This order finds that each defendant-group's proposed settlement contribution is reasonable in light of the facts and circumstances. In total, the proposed $4.575 million class settlement would represent 55% of the low-end estimated overcharges before trebling, as determined by plaintiffs' trial expert. The table below shows the breakdown.

ESTIMATED POUNDS SETTLEMENT OVERCHARGE SOLD CA Charcoal $2, 086, 784 67 million $1, 550, 000 Lazzari $2, 853, 089 121 million $825, 000 Chef's Choice $3, 320, 993 118 million $2, 200, 000 Total $8, 260, 866 306 million $4, 575, 000

Lazzari's $825, 000 proposal is offered in light of (1) its relative "weak financial condition;" (2) its leniency agreement with the Department of Justice under Section 213 of the Antitrust Criminal Penalty Enhancement and Reform Act ("ACPERA");[*] and (3) that it was the first defendant-group to settle. The Lazzari defendants' total contribution would represent 82.2% of Lazzari's total equity as of September 2014, and 61.4 of Lazzari's net profits on the sales in question (Colbert Lazzari Decl. ¶¶ 6, 8). Plaintiffs and the Lazzari defendants first reached a proposed partial class settlement in July 2014, before plaintiffs moved for class certification. (Although the Court prefers that settlement discussions follow rather than precede the Rule 23 motion, the Court expressly allowed pre-motion discussions herein in light of the financial condition and other factors.) The resulting proposal was based on "significant concerns" about Lazzari's liquidity and its ability to continue as a going concern, so plaintiffs say (Dkt. No. 89-1). Plaintiffs' counsel hired an accountant to review the Lazzari defendants' financial condition and she rendered a report (Dkt. No. 141-7). Class counsel continue to believe that Lazzari's financial condition appears "precarious" and that individual defendants Richard Morgen and Robert Colbert are "without any significant assets with which to satisfy a larger judgment" (Pritzker Decl. ¶ 27).

This revised proposal includes a better payment plan than the one originally proposed, which would have allowed for 66 monthly payments over a period of six years. That proposal was rejected mainly because class members would have had to wait six years for a distribution. Now, all of the payments from the Lazzari defendants would be paid by December 15, 2015. This revised proposal is also $25, 000 more than the original proposal. The Lazzari defendants' contribution would represent 29% of the estimated overcharges for Lazzari only (without trebling), according to plaintiffs' expert. On top of their $825, 000 contribution, the Lazzari defendants would also pay for fifty percent of all costs associated with disseminating notice and administering the fund.
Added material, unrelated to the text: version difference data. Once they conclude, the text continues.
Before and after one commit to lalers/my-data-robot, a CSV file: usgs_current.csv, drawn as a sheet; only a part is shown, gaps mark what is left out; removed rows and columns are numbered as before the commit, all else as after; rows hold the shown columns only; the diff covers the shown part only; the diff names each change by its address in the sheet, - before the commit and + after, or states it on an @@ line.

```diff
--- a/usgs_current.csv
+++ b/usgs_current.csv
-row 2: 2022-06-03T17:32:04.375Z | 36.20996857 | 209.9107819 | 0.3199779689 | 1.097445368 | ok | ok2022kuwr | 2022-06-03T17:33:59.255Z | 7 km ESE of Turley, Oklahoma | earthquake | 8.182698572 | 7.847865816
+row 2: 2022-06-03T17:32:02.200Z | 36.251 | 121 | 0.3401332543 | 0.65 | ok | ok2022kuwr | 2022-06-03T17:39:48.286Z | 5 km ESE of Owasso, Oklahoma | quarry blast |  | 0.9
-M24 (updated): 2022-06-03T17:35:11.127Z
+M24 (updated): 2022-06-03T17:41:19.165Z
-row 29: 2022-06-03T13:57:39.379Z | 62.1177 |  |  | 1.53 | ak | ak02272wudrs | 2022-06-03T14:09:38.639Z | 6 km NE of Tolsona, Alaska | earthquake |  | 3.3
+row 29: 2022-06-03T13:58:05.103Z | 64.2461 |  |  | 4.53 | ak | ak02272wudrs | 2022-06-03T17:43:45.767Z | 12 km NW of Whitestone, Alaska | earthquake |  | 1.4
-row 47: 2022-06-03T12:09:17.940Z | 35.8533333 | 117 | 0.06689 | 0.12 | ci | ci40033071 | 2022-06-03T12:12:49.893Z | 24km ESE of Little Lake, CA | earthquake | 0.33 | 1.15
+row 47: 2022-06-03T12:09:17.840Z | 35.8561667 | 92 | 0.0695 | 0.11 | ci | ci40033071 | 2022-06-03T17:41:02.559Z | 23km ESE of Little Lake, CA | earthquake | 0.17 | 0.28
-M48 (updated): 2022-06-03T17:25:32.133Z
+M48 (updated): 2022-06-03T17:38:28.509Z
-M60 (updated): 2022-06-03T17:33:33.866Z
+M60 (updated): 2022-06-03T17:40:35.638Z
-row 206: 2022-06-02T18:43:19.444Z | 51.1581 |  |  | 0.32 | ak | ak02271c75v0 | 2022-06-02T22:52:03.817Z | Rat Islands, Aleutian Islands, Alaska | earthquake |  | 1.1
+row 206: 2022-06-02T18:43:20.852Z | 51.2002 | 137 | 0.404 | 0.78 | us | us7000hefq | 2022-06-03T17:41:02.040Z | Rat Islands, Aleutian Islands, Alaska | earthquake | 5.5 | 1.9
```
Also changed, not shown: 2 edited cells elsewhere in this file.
California Charcoal's proposal is offered as a one-time payment of $1.55 million. This payment would be due within ninety days of preliminary approval. Defendant Mr. Ring, a "small business owner, " would be "using his own funds" to pay California Charcoal's contribution. Class counsel stated that they "took into consideration the circumstantial evidence of liability that exists" against the California Charcoal defendants (Pritzker Decl. ¶¶ 30, 31, 36; Pritzker Supp. Decl. ¶ 12).
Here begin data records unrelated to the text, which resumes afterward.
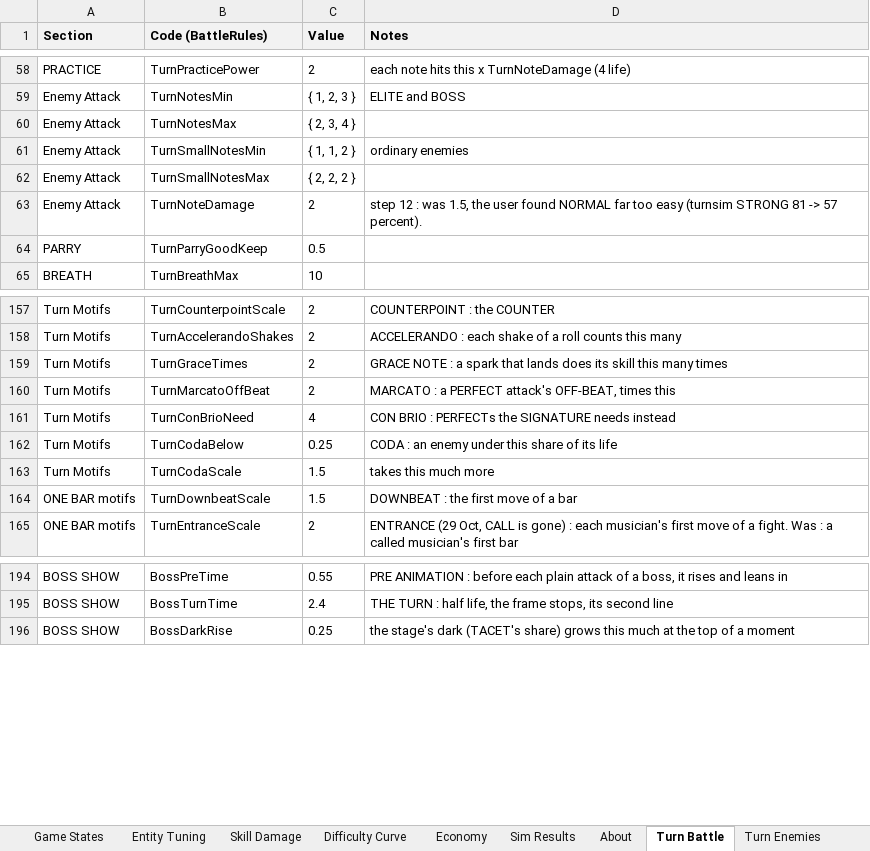
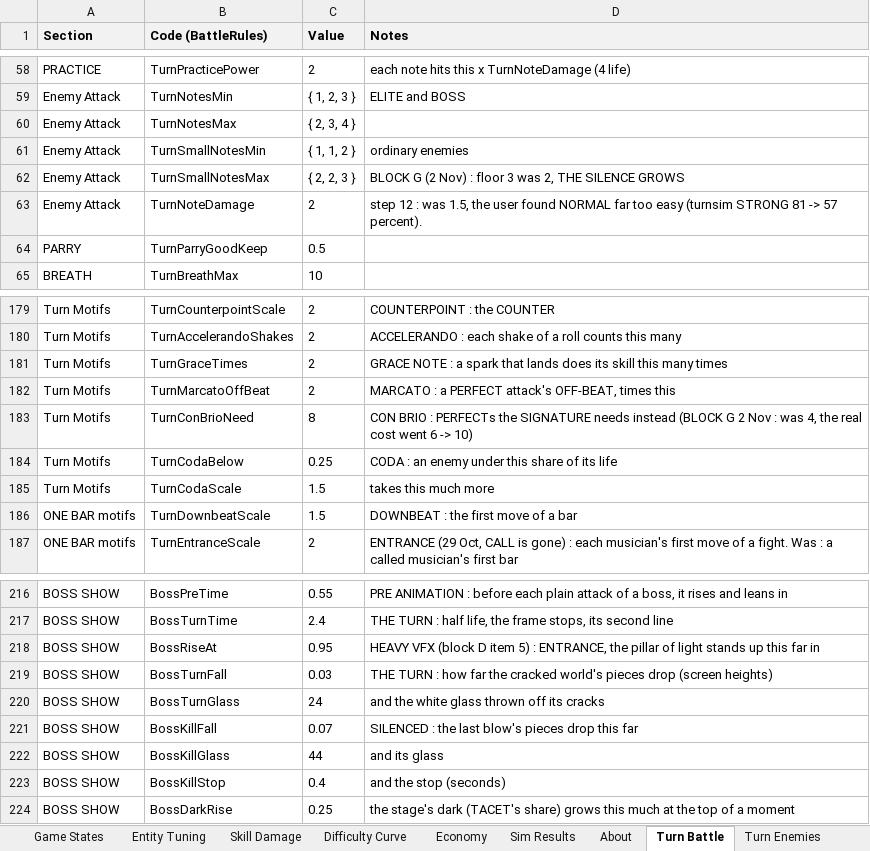
Before and after one commit to JuzJuz03HKR/Alphodite, an Excel workbook: docs/TACET_Balance.xlsx, sheet Turn Battle, drawn as a sheet; only a part is shown, gaps mark what is left out; values as stored, in another font and other column widths than the file's, no borders; addresses are those after the commit; the diff covers the shown part only; the diff names each change by its address in the sheet, - before the commit and + after, or states it on an @@ line.

```diff
--- a/docs/TACET_Balance.xlsx (sheet Turn Battle)
+++ b/docs/TACET_Balance.xlsx (sheet Turn Battle)
-C62 (Value): { 2, 2, 2 }
+C62 (Value): { 2, 2, 3 }
-D62 (Notes): (empty)
+D62 (Notes): BLOCK G (2 Nov) : floor 3 was 2, THE SILENCE GROWS
-C183 (Value): 4
+C183 (Value): 8
-D183 (Notes): …needs instead
+D183 (Notes): …needs instead (BLOCK G 2 Nov : was 4, the real cost went 6 -> 10)
+row 218: BOSS SHOW | BossRiseAt | 0.95 | HEAVY VFX (block D item 5) : ENTRANCE, the pillar of light stands up this far in
+row 219: BOSS SHOW | BossTurnFall | 0.03 | THE TURN : how far the cracked world's pieces drop (screen heights)
+row 220: BOSS SHOW | BossTurnGlass | 24 | and the white glass thrown off its cracks
+row 221: BOSS SHOW | BossKillFall | 0.07 | SILENCED : the last blow's pieces drop this far
+row 222: BOSS SHOW | BossKillGlass | 44 | and its glass
+row 223: BOSS SHOW | BossKillStop | 0.4 | and the stop (seconds)
```
Also changed, not shown: 22 added rows and 3 edited cells elsewhere in this sheet, sheet Turn Sim, 12 other files.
Chef's Choice's proposal is offered in light of Mr. Lord's "limited financial resources." Mr. Lord and Chef's Choice would pay $2.2 million by liquidating Mr. Lord's personal assets and using the "ongoing sales revenues" of Chef's Choice (Pritzker Supp. Decl. ¶ 11). Mr. Lord would make eleven monthly installments of $185, 000, and a final payment of $165, 000 (due November 30, 2015). All of Mr. Lord's assets as of September 2014, total $3.37 million in real property, vehicles, personal and business bank accounts, investment accounts, annuities, insurance policies, and retirement accounts (Lord Exh. 1).

All of the proposed settlements were negotiated by experienced counsel with the assistance of an active magistrate judge. The instant proposal came after class certification and with only a handful of weeks in the fact discovery period remaining. Plaintiffs have deposed all of the individual defendants, submitted a damages report (used at class certification) and supplemental report, and hired an accountant to review the Lazzari defendants' finances. Defendants submitted their own expert declaration in response to the plaintiffs' damages report and took Rule 30(b)(6) depositions of plaintiffs. Defendants were also given the opportunity to depose the Lazzari defendants and plaintiffs' accountant. Fact discovery closes December 19, and trial would begin March 2015.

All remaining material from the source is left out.